• _WHAT YOU WILL DO_
Scan the records below. Copy every line in which the word "running" appears.

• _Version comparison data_
·····

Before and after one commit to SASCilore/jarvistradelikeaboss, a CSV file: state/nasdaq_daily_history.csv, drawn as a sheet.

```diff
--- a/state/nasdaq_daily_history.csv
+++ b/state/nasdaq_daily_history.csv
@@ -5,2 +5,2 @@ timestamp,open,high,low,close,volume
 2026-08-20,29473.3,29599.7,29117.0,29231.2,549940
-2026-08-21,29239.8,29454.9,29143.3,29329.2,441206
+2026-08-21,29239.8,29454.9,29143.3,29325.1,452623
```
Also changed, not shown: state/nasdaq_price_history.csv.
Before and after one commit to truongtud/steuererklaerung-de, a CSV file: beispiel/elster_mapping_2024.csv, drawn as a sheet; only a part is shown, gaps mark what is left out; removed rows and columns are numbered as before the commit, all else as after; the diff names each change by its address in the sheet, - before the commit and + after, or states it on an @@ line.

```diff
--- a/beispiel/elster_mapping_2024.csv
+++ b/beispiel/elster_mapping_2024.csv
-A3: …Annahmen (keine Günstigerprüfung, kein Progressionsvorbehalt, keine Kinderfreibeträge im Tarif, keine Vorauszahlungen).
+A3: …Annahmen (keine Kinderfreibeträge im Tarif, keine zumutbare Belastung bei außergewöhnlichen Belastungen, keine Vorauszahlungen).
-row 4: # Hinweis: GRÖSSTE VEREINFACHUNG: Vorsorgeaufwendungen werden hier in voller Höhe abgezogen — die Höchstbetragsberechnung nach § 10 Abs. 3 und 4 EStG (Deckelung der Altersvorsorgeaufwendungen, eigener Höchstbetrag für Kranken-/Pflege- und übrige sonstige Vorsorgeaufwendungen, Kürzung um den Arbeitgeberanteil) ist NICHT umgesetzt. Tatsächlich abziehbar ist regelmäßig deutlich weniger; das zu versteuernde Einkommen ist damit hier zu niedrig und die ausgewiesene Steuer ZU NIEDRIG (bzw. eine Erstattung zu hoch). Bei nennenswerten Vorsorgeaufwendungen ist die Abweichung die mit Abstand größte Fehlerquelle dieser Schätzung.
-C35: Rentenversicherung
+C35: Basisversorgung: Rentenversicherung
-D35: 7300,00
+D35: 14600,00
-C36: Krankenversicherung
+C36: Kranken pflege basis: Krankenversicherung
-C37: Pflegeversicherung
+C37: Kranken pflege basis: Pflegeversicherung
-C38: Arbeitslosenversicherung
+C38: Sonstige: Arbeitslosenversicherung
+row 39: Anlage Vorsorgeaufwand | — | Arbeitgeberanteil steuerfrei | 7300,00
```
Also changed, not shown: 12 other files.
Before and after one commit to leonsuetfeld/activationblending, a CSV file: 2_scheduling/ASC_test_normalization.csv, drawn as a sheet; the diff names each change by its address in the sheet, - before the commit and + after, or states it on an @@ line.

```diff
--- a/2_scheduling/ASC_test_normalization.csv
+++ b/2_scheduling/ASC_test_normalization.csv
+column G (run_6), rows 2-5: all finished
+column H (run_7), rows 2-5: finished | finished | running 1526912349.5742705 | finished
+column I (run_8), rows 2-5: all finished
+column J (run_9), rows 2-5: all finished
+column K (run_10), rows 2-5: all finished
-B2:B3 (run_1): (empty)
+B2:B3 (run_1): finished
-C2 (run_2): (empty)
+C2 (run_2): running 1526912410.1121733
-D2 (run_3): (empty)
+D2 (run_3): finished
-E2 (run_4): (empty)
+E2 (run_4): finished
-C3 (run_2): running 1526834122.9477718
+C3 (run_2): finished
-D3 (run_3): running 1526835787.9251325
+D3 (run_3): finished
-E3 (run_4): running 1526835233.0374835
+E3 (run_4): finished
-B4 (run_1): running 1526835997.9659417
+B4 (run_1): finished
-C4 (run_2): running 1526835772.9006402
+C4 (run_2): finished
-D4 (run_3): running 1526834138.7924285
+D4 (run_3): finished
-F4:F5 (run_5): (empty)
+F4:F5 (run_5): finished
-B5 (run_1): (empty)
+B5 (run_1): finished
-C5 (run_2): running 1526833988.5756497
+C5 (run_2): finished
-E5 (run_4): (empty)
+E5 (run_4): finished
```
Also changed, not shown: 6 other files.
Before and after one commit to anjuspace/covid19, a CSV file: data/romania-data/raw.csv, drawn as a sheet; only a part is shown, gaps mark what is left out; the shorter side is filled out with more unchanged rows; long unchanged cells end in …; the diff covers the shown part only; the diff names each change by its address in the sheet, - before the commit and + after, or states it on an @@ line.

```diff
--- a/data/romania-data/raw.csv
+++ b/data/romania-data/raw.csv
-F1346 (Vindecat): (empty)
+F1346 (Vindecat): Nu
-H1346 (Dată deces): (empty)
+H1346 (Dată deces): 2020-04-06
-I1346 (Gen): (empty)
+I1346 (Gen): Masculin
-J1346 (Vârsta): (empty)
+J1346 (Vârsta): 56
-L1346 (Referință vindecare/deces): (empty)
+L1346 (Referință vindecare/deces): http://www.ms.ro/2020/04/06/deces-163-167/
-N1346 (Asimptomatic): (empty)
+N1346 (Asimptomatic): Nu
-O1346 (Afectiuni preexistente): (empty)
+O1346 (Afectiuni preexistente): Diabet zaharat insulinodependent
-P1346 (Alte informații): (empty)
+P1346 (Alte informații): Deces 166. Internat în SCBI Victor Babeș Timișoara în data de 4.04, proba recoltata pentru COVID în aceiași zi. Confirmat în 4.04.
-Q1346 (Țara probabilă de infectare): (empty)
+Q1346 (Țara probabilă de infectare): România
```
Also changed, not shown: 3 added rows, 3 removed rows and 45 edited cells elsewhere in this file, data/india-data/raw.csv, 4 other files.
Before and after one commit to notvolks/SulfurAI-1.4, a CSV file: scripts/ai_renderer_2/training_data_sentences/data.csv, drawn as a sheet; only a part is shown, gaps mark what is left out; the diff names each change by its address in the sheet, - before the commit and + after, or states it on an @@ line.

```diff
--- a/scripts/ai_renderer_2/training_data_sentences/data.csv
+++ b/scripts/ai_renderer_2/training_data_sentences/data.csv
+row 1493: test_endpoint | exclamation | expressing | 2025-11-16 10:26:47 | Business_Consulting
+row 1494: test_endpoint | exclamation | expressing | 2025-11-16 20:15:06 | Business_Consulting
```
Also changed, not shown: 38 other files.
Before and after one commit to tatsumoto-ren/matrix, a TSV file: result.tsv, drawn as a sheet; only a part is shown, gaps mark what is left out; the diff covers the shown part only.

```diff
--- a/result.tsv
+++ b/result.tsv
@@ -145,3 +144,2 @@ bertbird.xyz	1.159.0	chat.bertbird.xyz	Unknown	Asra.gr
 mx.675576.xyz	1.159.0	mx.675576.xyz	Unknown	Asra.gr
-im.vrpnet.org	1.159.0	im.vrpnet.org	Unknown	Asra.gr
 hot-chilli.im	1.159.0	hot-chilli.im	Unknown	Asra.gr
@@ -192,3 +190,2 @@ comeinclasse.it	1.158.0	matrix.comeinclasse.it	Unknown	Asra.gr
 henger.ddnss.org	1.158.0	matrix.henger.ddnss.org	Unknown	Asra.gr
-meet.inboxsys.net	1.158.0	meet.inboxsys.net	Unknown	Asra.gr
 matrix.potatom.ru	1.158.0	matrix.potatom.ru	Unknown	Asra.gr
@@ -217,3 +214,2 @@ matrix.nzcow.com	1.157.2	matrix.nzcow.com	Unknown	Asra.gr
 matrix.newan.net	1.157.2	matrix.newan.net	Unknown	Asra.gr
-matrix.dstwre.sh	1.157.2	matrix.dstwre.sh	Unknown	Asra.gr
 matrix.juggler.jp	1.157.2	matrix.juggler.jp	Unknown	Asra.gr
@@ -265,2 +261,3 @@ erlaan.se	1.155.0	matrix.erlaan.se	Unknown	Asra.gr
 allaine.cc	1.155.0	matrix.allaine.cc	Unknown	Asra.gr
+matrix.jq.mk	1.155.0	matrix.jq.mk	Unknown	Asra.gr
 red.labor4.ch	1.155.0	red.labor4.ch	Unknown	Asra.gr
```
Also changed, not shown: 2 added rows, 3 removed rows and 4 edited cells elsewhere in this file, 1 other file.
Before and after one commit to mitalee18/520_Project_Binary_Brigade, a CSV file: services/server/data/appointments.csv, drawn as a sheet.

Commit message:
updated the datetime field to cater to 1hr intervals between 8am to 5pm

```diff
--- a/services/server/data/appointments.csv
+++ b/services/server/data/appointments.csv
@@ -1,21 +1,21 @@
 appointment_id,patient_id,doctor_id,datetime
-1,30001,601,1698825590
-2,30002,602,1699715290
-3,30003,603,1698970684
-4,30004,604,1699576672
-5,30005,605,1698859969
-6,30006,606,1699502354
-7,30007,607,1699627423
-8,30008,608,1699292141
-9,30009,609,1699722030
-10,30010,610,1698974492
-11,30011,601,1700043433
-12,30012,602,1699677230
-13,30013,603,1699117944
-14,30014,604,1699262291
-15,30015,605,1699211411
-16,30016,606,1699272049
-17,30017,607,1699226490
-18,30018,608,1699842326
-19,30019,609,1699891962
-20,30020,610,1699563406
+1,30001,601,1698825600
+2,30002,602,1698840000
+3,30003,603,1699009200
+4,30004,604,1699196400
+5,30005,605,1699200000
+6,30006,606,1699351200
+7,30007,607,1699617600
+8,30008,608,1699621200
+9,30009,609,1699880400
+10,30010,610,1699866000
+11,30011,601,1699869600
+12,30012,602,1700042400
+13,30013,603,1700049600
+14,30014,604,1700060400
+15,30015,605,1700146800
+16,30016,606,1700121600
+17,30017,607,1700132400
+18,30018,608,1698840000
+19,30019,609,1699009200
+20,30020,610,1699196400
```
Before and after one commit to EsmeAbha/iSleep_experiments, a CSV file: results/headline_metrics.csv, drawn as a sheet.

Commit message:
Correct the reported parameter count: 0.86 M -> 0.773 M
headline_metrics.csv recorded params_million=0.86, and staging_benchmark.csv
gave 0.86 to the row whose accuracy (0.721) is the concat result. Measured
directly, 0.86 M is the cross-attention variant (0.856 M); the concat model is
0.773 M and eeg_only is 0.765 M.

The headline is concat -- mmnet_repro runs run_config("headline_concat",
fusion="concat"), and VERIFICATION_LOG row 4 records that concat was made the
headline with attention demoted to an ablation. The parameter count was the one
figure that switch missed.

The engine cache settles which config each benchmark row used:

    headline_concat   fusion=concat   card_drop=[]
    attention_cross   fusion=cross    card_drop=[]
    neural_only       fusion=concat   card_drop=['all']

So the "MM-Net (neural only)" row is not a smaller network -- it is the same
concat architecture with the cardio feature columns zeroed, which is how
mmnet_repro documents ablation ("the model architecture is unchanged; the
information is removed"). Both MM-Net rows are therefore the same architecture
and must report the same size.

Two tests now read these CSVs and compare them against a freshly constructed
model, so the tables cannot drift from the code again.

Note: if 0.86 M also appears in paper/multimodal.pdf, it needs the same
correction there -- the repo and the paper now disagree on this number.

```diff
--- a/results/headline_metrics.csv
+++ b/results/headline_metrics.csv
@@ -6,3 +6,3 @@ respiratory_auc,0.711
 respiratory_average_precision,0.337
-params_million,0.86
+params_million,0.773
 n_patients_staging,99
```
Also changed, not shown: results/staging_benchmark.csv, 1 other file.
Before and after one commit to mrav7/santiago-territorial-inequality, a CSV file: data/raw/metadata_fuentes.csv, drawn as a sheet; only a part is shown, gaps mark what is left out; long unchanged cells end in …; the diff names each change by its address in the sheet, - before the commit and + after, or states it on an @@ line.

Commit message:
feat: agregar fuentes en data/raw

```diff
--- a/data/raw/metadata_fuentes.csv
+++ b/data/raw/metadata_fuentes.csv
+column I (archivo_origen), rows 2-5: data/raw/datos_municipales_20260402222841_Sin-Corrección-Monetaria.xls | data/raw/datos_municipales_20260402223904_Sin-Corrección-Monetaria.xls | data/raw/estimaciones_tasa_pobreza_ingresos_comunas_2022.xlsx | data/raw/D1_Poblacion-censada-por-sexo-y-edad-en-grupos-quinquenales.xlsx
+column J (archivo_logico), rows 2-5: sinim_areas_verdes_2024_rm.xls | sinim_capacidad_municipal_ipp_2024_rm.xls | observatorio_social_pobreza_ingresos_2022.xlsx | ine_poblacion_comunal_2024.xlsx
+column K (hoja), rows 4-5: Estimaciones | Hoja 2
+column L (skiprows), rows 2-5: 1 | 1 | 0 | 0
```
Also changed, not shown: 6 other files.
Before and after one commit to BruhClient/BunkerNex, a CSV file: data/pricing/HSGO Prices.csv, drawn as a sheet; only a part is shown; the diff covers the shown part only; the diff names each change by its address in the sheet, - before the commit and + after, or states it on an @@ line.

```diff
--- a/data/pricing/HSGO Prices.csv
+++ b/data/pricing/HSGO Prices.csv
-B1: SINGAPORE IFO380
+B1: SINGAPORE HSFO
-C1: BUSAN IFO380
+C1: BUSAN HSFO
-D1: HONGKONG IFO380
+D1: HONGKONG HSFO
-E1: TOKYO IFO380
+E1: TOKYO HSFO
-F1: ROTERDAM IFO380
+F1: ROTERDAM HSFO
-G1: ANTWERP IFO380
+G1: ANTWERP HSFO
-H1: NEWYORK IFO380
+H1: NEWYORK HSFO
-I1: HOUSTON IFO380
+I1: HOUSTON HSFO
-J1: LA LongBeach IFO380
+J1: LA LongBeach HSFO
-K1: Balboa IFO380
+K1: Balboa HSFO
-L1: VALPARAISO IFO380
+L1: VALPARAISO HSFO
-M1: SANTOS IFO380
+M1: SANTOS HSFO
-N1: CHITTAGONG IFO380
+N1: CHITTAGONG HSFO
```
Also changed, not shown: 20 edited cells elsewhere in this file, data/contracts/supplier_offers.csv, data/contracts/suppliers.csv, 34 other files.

·····

• _EXERCISE OUTPUT_
+column H (run_7), rows 2-5: finished | finished | running 1526912349.5742705 | finished
+C2 (run_2): running 1526912410.1121733
-C3 (run_2): running 1526834122.9477718
-D3 (run_3): running 1526835787.9251325
-E3 (run_4): running 1526835233.0374835
-B4 (run_1): running 1526835997.9659417
-C4 (run_2): running 1526835772.9006402
-D4 (run_3): running 1526834138.7924285
-C5 (run_2): running 1526833988.5756497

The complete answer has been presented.